> THE PROBLEM
Pull every line holding the string "inline" from the records below.

> DATA FOR THIS TASK
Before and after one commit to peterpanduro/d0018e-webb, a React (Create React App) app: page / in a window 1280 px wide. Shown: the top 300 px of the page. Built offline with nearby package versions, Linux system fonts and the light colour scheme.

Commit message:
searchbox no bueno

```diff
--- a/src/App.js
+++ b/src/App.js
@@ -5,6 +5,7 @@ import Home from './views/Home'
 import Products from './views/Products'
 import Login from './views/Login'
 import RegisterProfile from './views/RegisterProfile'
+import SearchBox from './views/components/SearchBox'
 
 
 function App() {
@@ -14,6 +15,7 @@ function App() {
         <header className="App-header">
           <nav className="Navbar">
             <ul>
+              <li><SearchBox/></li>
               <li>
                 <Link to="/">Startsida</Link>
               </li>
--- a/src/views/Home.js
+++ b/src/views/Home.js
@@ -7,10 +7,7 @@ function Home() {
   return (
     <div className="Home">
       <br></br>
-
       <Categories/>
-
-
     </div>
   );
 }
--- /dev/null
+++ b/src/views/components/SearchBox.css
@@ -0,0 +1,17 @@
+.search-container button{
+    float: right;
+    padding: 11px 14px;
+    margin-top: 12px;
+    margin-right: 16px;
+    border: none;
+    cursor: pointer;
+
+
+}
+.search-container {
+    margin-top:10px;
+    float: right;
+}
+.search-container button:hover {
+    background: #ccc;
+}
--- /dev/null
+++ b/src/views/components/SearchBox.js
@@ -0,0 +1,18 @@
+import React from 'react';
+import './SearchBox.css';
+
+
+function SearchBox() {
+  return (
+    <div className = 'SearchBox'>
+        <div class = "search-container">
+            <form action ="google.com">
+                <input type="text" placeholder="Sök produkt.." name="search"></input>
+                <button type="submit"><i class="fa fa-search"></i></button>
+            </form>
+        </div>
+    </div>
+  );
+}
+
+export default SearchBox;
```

--

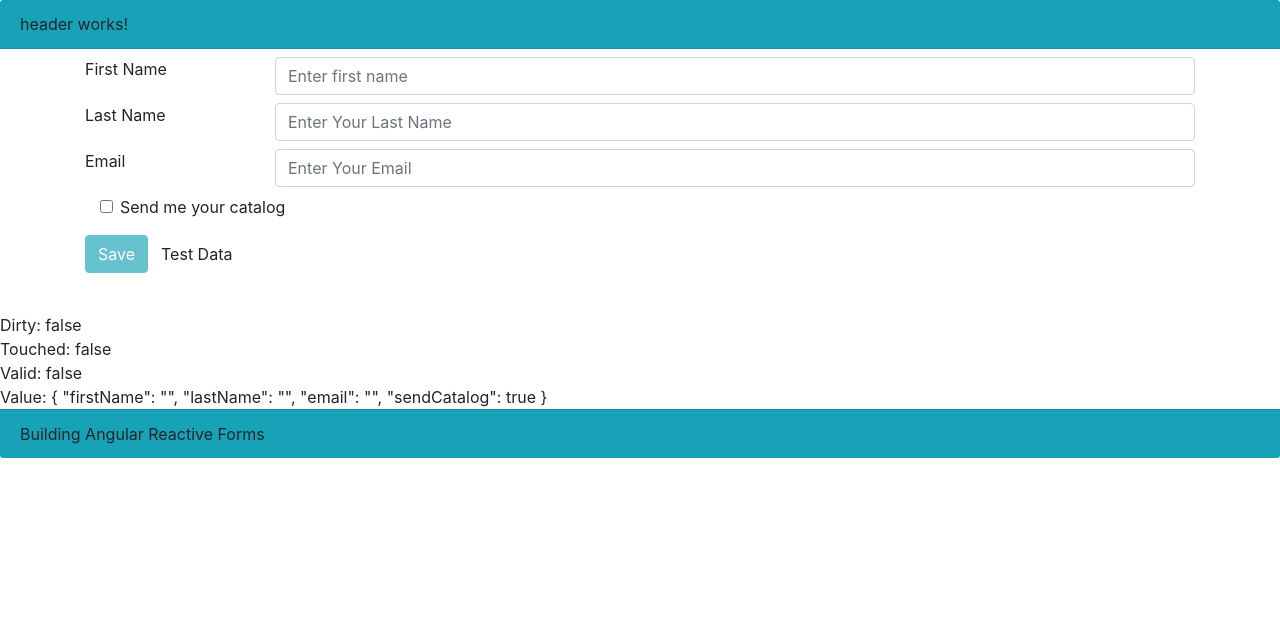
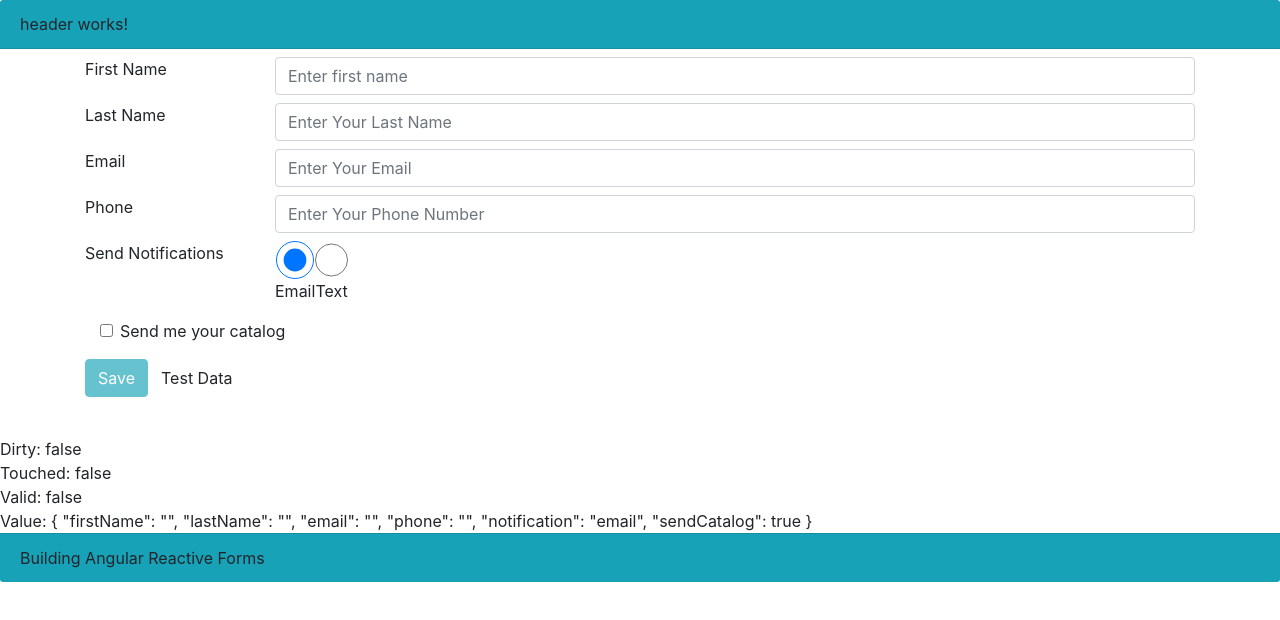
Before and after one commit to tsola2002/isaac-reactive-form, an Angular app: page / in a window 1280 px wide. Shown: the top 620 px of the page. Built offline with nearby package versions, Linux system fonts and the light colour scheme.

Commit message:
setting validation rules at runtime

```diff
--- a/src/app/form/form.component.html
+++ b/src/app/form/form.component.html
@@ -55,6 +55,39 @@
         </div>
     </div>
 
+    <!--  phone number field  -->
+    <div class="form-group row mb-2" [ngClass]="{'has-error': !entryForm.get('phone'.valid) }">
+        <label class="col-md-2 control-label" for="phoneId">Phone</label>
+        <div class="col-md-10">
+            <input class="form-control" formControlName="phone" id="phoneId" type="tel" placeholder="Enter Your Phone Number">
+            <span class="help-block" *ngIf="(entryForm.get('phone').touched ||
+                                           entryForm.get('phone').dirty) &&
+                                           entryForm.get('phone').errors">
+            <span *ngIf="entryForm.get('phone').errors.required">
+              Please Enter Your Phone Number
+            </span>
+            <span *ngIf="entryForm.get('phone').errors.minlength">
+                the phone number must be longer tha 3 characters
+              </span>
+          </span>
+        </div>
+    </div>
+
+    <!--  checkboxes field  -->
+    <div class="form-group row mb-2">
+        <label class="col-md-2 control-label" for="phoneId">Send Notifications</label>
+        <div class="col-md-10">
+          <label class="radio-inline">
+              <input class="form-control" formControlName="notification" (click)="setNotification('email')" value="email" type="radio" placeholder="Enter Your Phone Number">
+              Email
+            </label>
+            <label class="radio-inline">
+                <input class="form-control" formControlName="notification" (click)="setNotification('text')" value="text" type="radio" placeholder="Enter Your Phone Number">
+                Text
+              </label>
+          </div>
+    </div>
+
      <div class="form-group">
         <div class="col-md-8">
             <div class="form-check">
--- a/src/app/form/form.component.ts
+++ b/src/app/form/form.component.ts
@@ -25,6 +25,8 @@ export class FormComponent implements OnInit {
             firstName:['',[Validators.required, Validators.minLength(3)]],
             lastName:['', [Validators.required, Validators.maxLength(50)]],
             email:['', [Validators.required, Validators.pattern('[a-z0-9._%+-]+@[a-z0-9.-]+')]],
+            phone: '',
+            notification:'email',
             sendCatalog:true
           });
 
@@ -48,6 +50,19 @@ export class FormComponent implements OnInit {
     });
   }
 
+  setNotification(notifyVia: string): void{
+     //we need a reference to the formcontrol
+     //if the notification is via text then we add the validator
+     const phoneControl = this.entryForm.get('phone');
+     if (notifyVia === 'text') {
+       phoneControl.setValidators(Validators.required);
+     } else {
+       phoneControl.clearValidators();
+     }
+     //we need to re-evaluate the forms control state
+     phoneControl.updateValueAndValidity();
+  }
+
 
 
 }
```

> EXPECTED OUTPUT
+          <label class="radio-inline">
+            <label class="radio-inline">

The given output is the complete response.